Copy of a Lost Embroidered Opus Anglicanum Cope of 1316-1334

WAG 6135
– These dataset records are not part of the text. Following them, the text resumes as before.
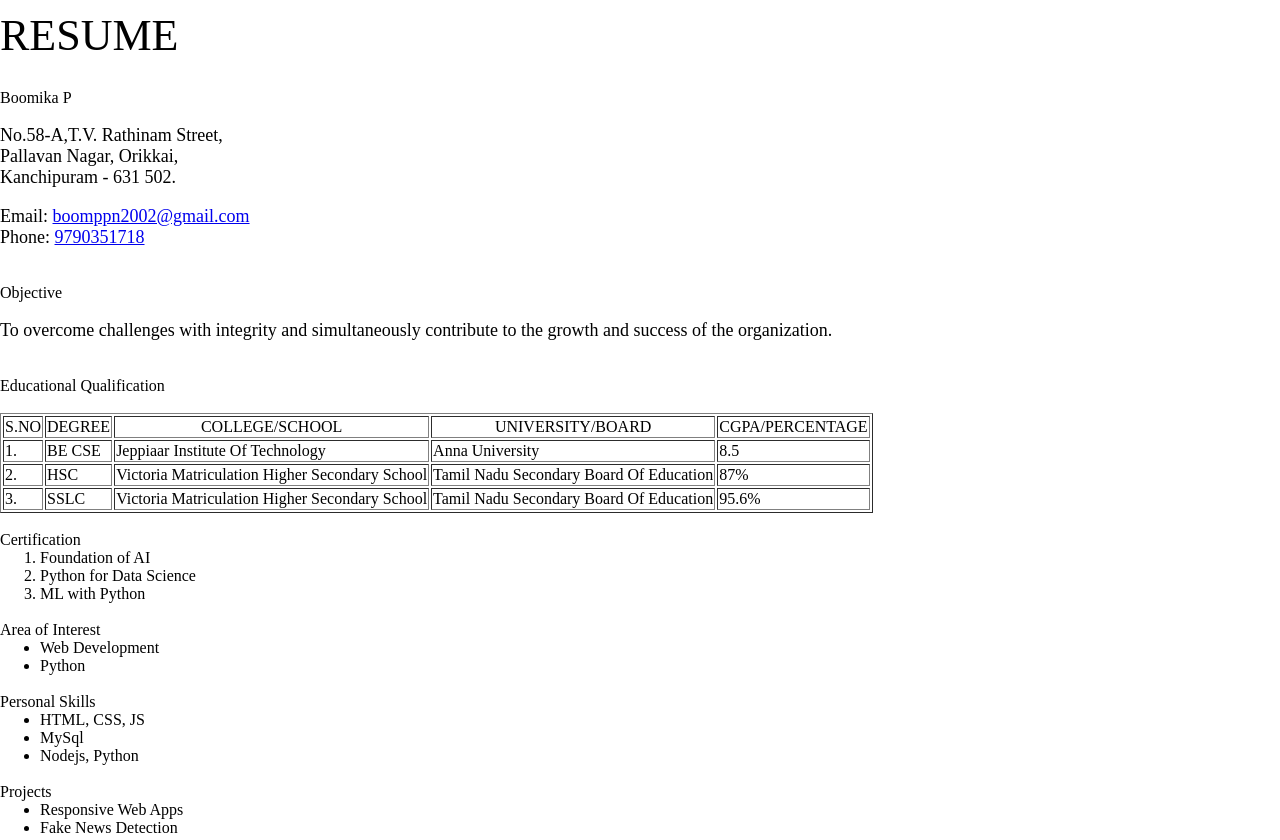
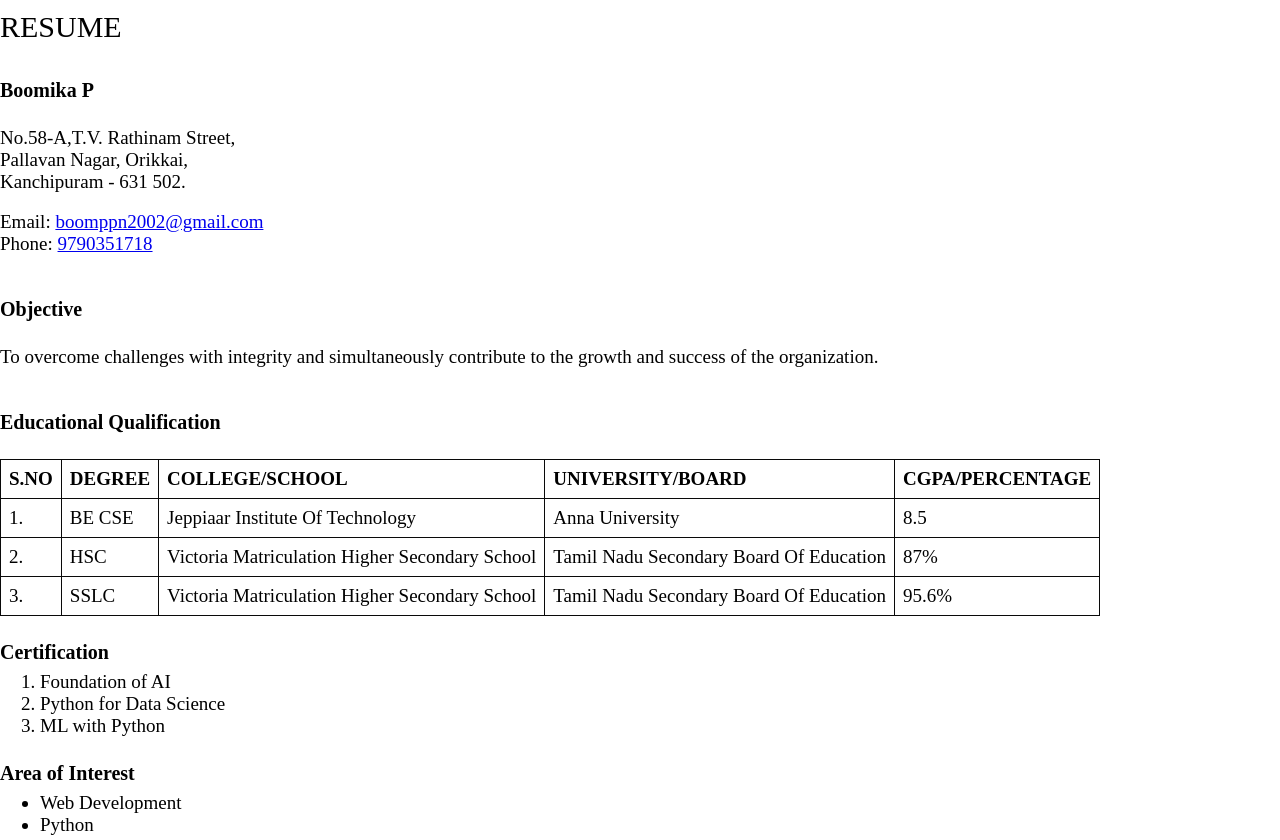
Before and after one commit to Boomika08/resume, a plain HTML site: page index.html in a window 1280 px wide. Shown: the top 840 px of the page. Drawn offline with Linux system fonts and the light colour scheme.

Commit message:
add style file

```diff
--- a/style.css
+++ b/style.css
@@ -2,12 +2,43 @@
     font-size: 100%;
     font-weight: normal;
     margin: 0;
+    font-family: 'Times New Roman', Times, serif;
 }
 h1{
-    font-size: 44px;
+    font-size: 30px;
     margin-top: 10px;
     margin-bottom: 10px;
+    font-family: 'Times New Roman', Times, serif;
+
+}
+h2{
+    font-weight: bold;
+    font-size: 20px;
+    margin-top: 7px;
+    margin-bottom: 7px;
+    font-family: 'Times New Roman', Times, serif;
 }
 p{
-    font-size: 18px;
+    font-family: 'Times New Roman', Times, serif;
+    font-size: 19px;
 }
+table{
+    font-family: 'Times New Roman', Times, serif;
+    border-collapse: collapse;
+
+}
+td,th {
+    border: 1px solid #090909;
+    text-align: left;
+    padding: 8px;
+    font-size: 19px;
+}
+th{
+    font-weight: bold;
+}
+ul li{
+    font-size: 19px;
+}
+ol li{
+    font-size: 19px;
+}
```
The English-embroidered cope may be the one recorded in a 1361 inventory of St Peter's, Rome, as having been a gift to the French Pope John XX11 (reigned 1316-34). The Pope is known to have received several embroidered copes from England as presents, 2 from Edward II and his French wife Queen Isabella in 1317 (the latter now in Pienza), and single copes from Archbishop Reynolds of Canterbury in 1322 and John Hotham, the Bishop of Ely in 1333. The cope represented in the Walker's drawing was altered in Italy around 1600 (possibly 1626, the ?date added below the Nativity scene on the outermost semicrcle) by the addition of a new main orphrey band. The original part of the cope represented in the drawing is very close to the 1361 inventory and to the design of the Pienza Cope, now in the Museo Diocesano, Pienza, Tuscany, which is also recorded there. The cope was no longer in St Peter's by 1735. Both Pietro Santi Bartoli and his son Francesco (who worked for John Talman producing copy drawings for the latter's 'paper museum') had access to the Vatican's Secret Sacristy, where precious papal tiaras, mitres and liturgical vestments were stored. For further information see Cristiano Giometti's essay 'John Talman and the Roman Art World' in 'John Talman an early eighteenth-century Connoisseur' edited Cinzia Maria Sicca, (Yale Center for British Art, 2008) pp. 163-164 and Professor Cinzia Maria Sicca's online catalogue of John Talman's collection at For a watercolour drawing of 1722 by the Italian artist Giuseppe Grisoni (1692-1769) showing an idealised portrait of a Pope wearing what appears to be the cope represented in WAG 6135 see British Museum Prints & Drawings BM, 1893, 0411.10.1 Professor Paul Binski dates the cope to about 1310-1320 in an email of 12 September 2013 to the Walker and in an email of 5 February 2014 states that the nearest links as to the origins of the original embroidered cope are London-Norwich work. Without any marks of ownership shown on the drawing it is impossible to tell who the original donor might have been to Pope John XXII. Binski will publish an illustration of WAG 6135 in his forthcoming book on the English Decorated Gothic Style in October 2014, 'Gothic Art' (Yale University Press)'.